» **WORK REQUEST**: All lines of the material that contain "actions" must be copied out.
═════ DATA FOR THE TASK
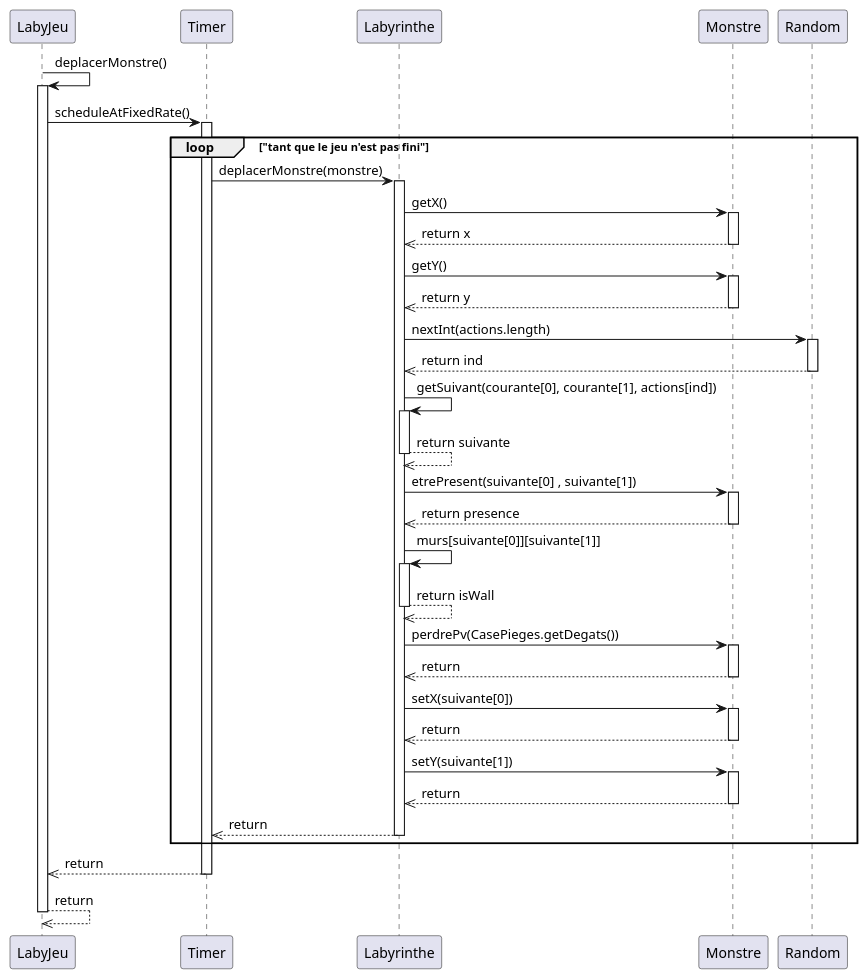
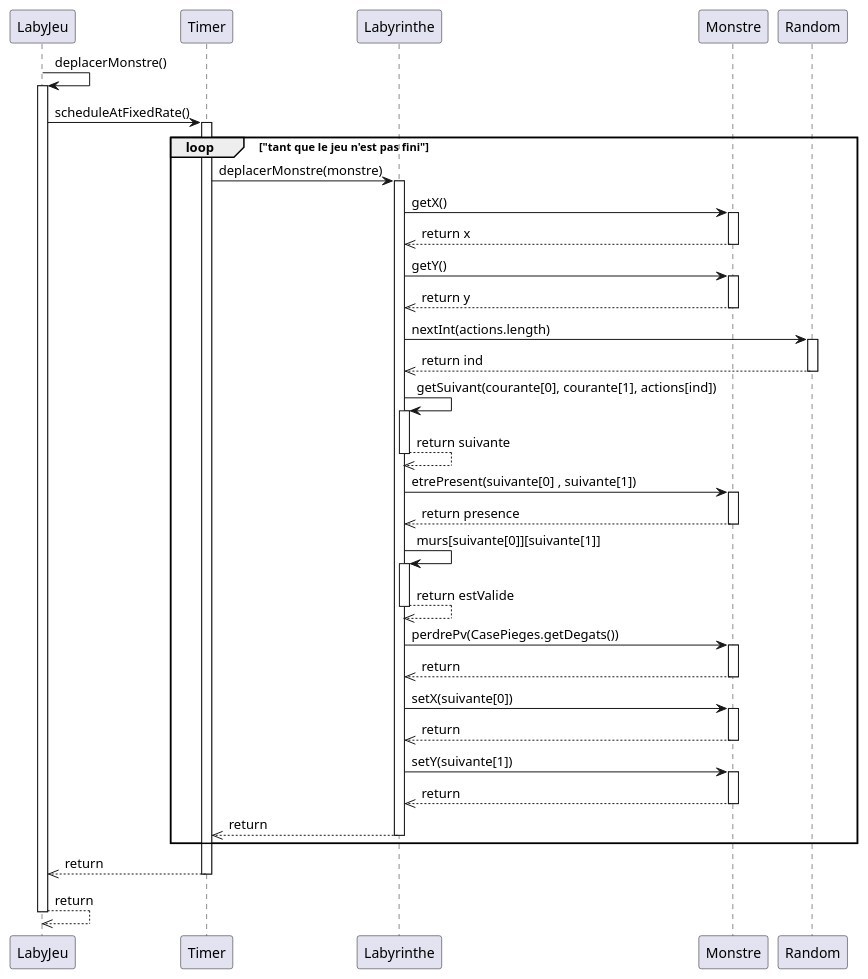
One commit to LukaSalvo/SAE2024 changed the diagram in zeldiablo/documents/version_3/diagseq_DeplacementAleatoireMonstre.puml. Above: the diagram before and after it, drawn with PlantUML. The commit also changed 4 other files, not shown here.

Commit message:
Ajout de diagramme

```diff
--- a/zeldiablo/documents/version_3/diagseq_DeplacementAleatoireMonstre.puml
+++ b/zeldiablo/documents/version_3/diagseq_DeplacementAleatoireMonstre.puml
@@ -1,58 +1,58 @@
 @startuml
 participant "LabyJeu" as L
 participant "Timer" as T
 participant "Labyrinthe" as La
 participant "Monstre" as M
 participant "Random" as R
 
 L -> L : deplacerMonstre()
 activate L
 L -> T : scheduleAtFixedRate()
 activate T
 loop "tant que le jeu n'est pas fini"
     T -> La : deplacerMonstre(monstre)
     activate La
     La -> M : getX()
     activate M
     M -->> La : return x
     deactivate M
     La -> M : getY()
     activate M
     M -->> La : return y
     deactivate M
     La -> R : nextInt(actions.length)
     activate R
     R -->> La : return ind
     deactivate R
     La -> La : getSuivant(courante[0], courante[1], actions[ind])
     activate La
     La -->> La : return suivante
     deactivate La
     La -> M : etrePresent(suivante[0] , suivante[1])
     activate M
     M -->> La : return presence
     deactivate M
     La -> La : murs[suivante[0]][suivante[1]]
     activate La
-    La -->> La : return isWall
+    La -->> La : return estValide
     deactivate La
     La -> M : perdrePv(CasePieges.getDegats())
     activate M
     M -->> La : return
     deactivate M
     La -> M : setX(suivante[0])
     activate M
     M -->> La : return
     deactivate M
     La -> M : setY(suivante[1])
     activate M
     M -->> La : return
     deactivate M
     La -->> T : return
     deactivate La
 end
 T -->> L : return
 deactivate T
 L -->> L : return
 deactivate L
 @enduml
```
══════════
» **EXERCISE RESPONSE**:
     La -> R : nextInt(actions.length)
     La -> La : getSuivant(courante[0], courante[1], actions[ind])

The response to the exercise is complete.